By Korea Herald
Asia News Network
The ultra-fine dust level of the Seodaemun district in western Seoul stood at 153 migrograms per cubic meter (㎍/㎥) as of 8 a.m., far eclipsing 76 ㎍/㎥, a level considered "very bad," according to Yonhap.
Most of the other areas in central regions recorded high levels of the dust particles, known as a class-one carcinogen, including Wonju, a city in the northwestern Gangwon Province with 171 ㎍/㎥ of ultra-fine dust and Cheongju in the central North Chungcheong Province with 162 ㎍/㎥, according to the weather agency.
Seoul logged a record high level of ultrafine dust Monday, with the daily average level surging to 118 ㎍/㎥, the highest figure since the government began tracking related data in 2015.
Local governments in 10 major metropolitan cities and provinces Tuesday maintained emergency measures to bring the dust levels down, limiting the vehicles on the road and output at key public emissions facilities.
Citizens remain stifled by the bad air, wearing masks and walking briskly on streets during rush hour.
"The air is so murky and my throat hurts that I even feel depressed," a citizen said. "It's as if there is a really thick fog."
"We only had about half the number of customers (yesterday). People don't want to go far for lunch, and everyone's going home right after work," a restaurant owner complained.
The weather authorities predicted the dust levels to stay high across the nation for most of the day.
On Monday, Seoul’s daily average level of fine dust, or PM2.5, stood at 155 micrograms per cubic meter as of 5 p.m. on Monday, according to Air Korea. The average ultrafine dust level reached 120 micrograms in the nation’s capital, nearly five times the World Health Organization’s recommended daily average of 25 micrograms.
The ultrafine dust level was measured at 116 micrograms per cubic meter for Gyeonggi Province, followed by 111 for North Chungcheong Province, 102 for South Chungcheong Province and 100 for Incheon on Monday afternoon.
The emergency measures will remain in place on Tuesday as well in Seoul and nearby areas, according to Seoul Metropolitan Government.
Emergency measures aimed at tackling the toxic particles went into effect on Monday in 10 cities and provinces, including Seoul, Busan, Daejeon, Sejong, Gwangju and North and South Chungcheong provinces.

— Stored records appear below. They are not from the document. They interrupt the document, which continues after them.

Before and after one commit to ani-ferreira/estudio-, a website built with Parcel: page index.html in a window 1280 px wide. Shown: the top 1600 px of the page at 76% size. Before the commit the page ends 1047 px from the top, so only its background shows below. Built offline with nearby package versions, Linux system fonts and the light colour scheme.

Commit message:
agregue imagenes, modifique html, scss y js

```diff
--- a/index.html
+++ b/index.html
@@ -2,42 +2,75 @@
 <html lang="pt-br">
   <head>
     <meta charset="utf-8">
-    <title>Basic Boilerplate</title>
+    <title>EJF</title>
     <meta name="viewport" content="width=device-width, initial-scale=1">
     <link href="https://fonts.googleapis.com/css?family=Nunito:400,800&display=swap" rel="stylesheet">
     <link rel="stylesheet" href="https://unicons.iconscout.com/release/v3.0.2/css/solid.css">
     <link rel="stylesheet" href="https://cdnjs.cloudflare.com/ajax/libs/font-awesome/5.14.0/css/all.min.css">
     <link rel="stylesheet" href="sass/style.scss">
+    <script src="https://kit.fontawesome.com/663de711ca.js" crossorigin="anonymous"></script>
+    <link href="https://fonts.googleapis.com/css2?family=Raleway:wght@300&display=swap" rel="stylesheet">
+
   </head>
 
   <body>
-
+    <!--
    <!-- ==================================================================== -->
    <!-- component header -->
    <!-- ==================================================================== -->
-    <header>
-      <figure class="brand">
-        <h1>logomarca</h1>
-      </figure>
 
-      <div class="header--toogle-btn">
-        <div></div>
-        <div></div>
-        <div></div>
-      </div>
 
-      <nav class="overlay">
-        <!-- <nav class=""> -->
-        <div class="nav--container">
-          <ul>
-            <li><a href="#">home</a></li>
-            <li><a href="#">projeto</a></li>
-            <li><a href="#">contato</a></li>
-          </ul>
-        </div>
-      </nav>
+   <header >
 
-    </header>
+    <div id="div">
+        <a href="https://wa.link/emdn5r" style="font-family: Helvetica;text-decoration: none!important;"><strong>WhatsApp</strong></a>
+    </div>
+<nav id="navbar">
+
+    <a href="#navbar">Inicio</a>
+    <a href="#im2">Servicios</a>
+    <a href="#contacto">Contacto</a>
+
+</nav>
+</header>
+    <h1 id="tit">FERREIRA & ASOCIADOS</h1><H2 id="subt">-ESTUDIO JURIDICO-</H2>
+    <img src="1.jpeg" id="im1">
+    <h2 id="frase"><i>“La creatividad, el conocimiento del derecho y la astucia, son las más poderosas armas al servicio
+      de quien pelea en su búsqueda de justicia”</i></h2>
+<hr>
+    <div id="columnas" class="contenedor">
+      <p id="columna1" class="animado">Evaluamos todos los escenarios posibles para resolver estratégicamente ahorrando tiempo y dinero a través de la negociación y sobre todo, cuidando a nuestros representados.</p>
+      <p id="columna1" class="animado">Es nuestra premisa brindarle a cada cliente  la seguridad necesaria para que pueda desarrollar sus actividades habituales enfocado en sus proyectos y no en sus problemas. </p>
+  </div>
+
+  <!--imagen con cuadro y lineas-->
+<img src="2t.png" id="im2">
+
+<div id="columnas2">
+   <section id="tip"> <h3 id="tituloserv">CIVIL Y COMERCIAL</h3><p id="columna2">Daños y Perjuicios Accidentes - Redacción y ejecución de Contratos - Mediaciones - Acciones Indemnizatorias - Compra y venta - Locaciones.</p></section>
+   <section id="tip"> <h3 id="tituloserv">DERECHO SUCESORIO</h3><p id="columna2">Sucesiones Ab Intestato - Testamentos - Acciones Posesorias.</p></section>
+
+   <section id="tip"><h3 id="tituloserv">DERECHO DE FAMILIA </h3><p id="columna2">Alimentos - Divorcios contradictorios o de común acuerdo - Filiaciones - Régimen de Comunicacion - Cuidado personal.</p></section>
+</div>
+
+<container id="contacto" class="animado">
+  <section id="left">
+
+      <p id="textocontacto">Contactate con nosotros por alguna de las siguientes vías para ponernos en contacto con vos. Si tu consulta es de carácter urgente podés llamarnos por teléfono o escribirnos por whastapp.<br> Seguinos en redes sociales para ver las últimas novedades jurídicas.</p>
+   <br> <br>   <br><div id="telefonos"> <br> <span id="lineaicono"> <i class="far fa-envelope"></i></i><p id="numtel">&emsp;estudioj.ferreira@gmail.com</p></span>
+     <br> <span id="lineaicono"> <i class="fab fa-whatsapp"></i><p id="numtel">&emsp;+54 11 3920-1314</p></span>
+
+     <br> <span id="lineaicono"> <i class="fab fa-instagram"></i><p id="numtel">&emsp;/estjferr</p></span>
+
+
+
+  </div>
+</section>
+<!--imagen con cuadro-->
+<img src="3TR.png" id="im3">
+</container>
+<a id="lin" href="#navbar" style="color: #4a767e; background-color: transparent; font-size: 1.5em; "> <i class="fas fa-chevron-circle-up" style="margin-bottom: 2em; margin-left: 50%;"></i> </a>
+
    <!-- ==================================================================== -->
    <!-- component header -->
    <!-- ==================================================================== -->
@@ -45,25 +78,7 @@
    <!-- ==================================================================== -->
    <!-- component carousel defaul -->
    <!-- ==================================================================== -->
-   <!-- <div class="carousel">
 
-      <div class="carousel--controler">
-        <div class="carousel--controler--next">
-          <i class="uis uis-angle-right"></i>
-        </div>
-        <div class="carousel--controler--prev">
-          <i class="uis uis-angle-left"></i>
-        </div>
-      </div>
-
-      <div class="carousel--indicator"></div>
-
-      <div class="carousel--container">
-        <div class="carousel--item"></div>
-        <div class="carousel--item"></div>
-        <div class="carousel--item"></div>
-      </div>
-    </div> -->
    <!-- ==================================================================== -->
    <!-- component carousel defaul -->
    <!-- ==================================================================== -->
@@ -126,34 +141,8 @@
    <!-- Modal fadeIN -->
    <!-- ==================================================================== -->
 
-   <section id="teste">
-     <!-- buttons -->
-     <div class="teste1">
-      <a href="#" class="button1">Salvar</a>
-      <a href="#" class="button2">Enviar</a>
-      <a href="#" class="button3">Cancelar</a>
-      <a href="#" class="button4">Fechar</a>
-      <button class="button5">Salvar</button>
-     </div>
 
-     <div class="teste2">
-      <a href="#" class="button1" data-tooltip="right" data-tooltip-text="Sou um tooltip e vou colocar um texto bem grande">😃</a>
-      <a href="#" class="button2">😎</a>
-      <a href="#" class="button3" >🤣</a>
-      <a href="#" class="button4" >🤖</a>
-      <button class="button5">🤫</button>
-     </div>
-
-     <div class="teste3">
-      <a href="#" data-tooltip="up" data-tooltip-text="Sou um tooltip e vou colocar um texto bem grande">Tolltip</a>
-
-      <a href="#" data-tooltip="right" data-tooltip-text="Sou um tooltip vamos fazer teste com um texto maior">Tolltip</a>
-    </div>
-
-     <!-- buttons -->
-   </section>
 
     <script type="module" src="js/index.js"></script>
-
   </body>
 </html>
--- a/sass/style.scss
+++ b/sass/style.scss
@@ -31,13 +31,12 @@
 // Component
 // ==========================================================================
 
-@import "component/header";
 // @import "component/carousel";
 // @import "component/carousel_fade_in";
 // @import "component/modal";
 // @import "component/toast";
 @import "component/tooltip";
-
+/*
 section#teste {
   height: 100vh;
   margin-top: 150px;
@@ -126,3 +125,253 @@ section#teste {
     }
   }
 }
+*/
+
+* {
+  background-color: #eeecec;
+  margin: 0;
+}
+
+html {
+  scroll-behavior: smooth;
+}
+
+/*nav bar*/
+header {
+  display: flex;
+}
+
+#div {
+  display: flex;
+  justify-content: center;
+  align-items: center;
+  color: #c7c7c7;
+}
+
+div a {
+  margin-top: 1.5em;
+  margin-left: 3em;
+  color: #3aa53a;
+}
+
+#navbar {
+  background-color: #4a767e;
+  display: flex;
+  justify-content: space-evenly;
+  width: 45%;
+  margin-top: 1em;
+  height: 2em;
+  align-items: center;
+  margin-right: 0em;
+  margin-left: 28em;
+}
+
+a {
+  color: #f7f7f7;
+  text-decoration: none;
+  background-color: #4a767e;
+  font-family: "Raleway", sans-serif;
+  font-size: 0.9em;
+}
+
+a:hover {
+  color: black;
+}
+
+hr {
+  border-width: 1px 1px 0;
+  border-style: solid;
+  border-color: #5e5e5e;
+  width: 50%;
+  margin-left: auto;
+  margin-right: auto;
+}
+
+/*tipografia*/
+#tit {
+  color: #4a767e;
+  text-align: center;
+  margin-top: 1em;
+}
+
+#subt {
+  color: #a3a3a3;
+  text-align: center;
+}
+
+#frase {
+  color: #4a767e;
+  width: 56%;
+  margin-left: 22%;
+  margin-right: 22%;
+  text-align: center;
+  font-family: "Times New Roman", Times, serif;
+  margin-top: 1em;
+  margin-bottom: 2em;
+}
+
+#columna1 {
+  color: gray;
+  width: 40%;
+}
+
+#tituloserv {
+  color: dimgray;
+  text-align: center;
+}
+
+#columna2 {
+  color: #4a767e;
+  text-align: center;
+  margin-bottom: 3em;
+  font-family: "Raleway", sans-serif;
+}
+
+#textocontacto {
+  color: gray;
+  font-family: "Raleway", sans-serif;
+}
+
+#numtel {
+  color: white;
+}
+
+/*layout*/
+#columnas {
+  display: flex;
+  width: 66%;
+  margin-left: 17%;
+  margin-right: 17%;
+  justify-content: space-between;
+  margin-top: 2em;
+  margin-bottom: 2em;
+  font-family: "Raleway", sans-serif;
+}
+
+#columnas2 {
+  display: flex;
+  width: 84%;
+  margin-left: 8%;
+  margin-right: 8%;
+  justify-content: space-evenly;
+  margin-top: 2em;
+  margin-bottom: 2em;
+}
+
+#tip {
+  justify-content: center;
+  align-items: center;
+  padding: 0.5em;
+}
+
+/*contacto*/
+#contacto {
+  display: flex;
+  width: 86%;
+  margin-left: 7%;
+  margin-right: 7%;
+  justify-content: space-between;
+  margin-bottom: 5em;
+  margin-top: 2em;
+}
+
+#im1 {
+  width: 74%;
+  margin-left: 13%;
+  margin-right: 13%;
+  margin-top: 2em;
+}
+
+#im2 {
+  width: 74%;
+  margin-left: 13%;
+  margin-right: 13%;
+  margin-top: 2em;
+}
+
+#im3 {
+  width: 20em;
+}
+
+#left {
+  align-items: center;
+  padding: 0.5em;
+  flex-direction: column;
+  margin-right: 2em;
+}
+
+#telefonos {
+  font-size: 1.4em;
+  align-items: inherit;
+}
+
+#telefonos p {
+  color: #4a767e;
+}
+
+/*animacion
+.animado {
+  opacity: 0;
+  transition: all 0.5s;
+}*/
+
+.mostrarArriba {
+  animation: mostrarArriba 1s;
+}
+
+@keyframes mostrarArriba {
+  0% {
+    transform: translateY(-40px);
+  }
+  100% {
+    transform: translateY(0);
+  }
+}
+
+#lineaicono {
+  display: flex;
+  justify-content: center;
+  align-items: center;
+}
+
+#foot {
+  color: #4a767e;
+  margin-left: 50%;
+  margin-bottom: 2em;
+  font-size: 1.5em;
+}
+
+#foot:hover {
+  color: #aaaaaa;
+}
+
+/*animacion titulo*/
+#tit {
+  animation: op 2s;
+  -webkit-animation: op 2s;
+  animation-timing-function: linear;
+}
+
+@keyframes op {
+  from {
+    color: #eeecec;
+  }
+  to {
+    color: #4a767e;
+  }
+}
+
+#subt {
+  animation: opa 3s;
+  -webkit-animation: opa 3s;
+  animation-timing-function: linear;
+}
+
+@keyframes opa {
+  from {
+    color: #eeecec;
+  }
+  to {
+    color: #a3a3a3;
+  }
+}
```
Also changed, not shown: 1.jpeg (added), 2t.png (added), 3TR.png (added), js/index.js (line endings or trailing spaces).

When emergency measures go into effect, thermal power plants in the areas must reduce their output to 80 percent of normal operations. Old diesel vehicles 2.5 tons or larger were banned from driving in the city. Some 430 parking lots at state-run organizations were also shut down. Some 100 public emissions facilities were required to keep operational hours shorter. Half of public officials’ vehicles were prohibited from roads.
The Seoul city government also closed its open-air ice skating rink in front of City Hall.
The government on Sunday and Monday sent out emergency alert text messages to warn about the high dust levels and to ask pedestrians to wear masks and refrain from outdoor activities.
It marked the third time, following instances in January and March last year, for the emergency measures to come into force for two consecutive days.
Most parts of South Korea began to experience unhealthy fine dust particles since Friday. Over the weekend, the fine dust level hovered around 89 to 107 micrograms, and the ultrafine dust level remained between 63 and 73 in central Seoul, forcing people indoors.
The particles are hazardous to human health. They are less than 2.5 micrometers in diameter -- about 30 times smaller than the width of a human hair. The particles can travel through the respiratory system and into the bloodstream, causing damage to human organs such as the heart and lungs.
Air Korea said that the density of PM2.5 in all areas was forcecast to be high because fine dust particles had accumulated in and out of the country due to a lack of wind, and additional dust particles had come from overseas.
The nationwide levels of fine dust will remain high throughout the country until the cold winds from the north bring down the temperature and clear the fine dust Tuesday, according to the Korea Meteorological Administration.
Questions continue to linger over the effectiveness of the government’s emergency measures that focus on tackling the fine dust particles produced domestically.
South Koreans largely perceive a huge portion of fine dust to originate from industrial areas in China, but there is yet a scientific research that could measure how much China contributes to the air pollution here.
Seoul Mayor Park Won-soon recently countered Beijing’s claims that China has nothing to do with the fine dust over the Korean Peninsula, citing research that suggest around 50 to 60 percent of fine dust over South Korea originates from China.
A spokesperson for the Chinese Ministry of Ecology and Environment, Liu Youbin, said in December that the air quality in China had improved over the years through regulatory measures, while that of Korea has worsened in the same period.